• Data:

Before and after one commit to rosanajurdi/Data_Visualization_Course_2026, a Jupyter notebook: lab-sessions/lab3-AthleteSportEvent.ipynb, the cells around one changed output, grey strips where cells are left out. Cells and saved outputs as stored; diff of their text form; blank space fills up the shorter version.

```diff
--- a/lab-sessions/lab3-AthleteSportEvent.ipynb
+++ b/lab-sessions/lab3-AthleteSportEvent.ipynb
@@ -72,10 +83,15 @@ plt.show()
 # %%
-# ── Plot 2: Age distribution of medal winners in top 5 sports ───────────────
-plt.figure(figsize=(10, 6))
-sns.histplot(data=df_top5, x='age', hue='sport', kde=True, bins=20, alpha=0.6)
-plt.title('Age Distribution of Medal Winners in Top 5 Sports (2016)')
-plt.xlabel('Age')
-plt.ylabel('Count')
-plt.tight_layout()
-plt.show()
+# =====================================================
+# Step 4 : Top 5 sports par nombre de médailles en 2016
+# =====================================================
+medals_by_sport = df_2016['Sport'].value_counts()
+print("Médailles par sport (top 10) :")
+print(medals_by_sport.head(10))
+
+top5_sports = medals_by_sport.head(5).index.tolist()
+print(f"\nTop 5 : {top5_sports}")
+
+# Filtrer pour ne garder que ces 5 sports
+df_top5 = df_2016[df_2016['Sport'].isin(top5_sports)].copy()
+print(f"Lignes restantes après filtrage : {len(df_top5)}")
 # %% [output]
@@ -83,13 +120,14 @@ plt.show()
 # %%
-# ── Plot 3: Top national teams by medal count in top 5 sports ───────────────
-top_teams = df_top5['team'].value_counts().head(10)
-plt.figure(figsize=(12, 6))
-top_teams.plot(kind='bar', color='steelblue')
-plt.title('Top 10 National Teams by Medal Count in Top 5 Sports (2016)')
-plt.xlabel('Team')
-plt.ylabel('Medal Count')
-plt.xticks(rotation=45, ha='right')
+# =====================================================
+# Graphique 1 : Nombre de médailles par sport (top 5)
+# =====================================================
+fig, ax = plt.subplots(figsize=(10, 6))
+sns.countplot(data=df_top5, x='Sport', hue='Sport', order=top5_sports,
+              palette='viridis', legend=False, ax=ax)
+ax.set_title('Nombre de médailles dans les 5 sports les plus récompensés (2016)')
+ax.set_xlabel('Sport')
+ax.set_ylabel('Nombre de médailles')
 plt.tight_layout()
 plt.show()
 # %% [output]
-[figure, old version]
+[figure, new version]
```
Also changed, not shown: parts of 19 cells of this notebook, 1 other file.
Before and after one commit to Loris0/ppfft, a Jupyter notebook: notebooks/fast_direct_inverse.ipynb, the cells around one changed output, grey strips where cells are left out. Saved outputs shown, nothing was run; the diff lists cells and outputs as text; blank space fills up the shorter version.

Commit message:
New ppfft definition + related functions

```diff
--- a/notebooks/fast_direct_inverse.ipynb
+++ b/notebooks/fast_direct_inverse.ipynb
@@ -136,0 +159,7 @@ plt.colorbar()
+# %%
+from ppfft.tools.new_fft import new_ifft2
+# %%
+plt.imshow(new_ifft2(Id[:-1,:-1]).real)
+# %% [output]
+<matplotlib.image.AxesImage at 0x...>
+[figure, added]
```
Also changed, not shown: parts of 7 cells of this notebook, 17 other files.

• About this exercise: Whatever appears in the listing should be copied exactly and completely.

• Solved problem:
Before and after one commit to rosanajurdi/Data_Visualization_Course_2026, a Jupyter notebook: lab-sessions/lab3-AthleteSportEvent.ipynb, the cells around one changed output, grey strips where cells are left out. Cells and saved outputs as stored; diff of their text form; blank space fills up the shorter version.

```diff
--- a/lab-sessions/lab3-AthleteSportEvent.ipynb
+++ b/lab-sessions/lab3-AthleteSportEvent.ipynb
@@ -72,10 +83,15 @@ plt.show()
 # %%
-# ── Plot 2: Age distribution of medal winners in top 5 sports ───────────────
-plt.figure(figsize=(10, 6))
-sns.histplot(data=df_top5, x='age', hue='sport', kde=True, bins=20, alpha=0.6)
-plt.title('Age Distribution of Medal Winners in Top 5 Sports (2016)')
-plt.xlabel('Age')
-plt.ylabel('Count')
-plt.tight_layout()
-plt.show()
+# =====================================================
+# Step 4 : Top 5 sports par nombre de médailles en 2016
+# =====================================================
+medals_by_sport = df_2016['Sport'].value_counts()
+print("Médailles par sport (top 10) :")
+print(medals_by_sport.head(10))
+
+top5_sports = medals_by_sport.head(5).index.tolist()
+print(f"\nTop 5 : {top5_sports}")
+
+# Filtrer pour ne garder que ces 5 sports
+df_top5 = df_2016[df_2016['Sport'].isin(top5_sports)].copy()
+print(f"Lignes restantes après filtrage : {len(df_top5)}")
 # %% [output]
@@ -83,13 +120,14 @@ plt.show()
 # %%
-# ── Plot 3: Top national teams by medal count in top 5 sports ───────────────
-top_teams = df_top5['team'].value_counts().head(10)
-plt.figure(figsize=(12, 6))
-top_teams.plot(kind='bar', color='steelblue')
-plt.title('Top 10 National Teams by Medal Count in Top 5 Sports (2016)')
-plt.xlabel('Team')
-plt.ylabel('Medal Count')
-plt.xticks(rotation=45, ha='right')
+# =====================================================
+# Graphique 1 : Nombre de médailles par sport (top 5)
+# =====================================================
+fig, ax = plt.subplots(figsize=(10, 6))
+sns.countplot(data=df_top5, x='Sport', hue='Sport', order=top5_sports,
+              palette='viridis', legend=False, ax=ax)
+ax.set_title('Nombre de médailles dans les 5 sports les plus récompensés (2016)')
+ax.set_xlabel('Sport')
+ax.set_ylabel('Nombre de médailles')
 plt.tight_layout()
 plt.show()
 # %% [output]
-[figure, old version]
+[figure, new version]
```
Also changed, not shown: parts of 19 cells of this notebook, 1 other file.
Before and after one commit to Loris0/ppfft, a Jupyter notebook: notebooks/fast_direct_inverse.ipynb, the cells around one changed output, grey strips where cells are left out. Saved outputs shown, nothing was run; the diff lists cells and outputs as text; blank space fills up the shorter version.

Commit message:
New ppfft definition + related functions

```diff
--- a/notebooks/fast_direct_inverse.ipynb
+++ b/notebooks/fast_direct_inverse.ipynb
@@ -136,0 +159,7 @@ plt.colorbar()
+# %%
+from ppfft.tools.new_fft import new_ifft2
+# %%
+plt.imshow(new_ifft2(Id[:-1,:-1]).real)
+# %% [output]
+<matplotlib.image.AxesImage at 0x...>
+[figure, added]
```
Also changed, not shown: parts of 7 cells of this notebook, 17 other files.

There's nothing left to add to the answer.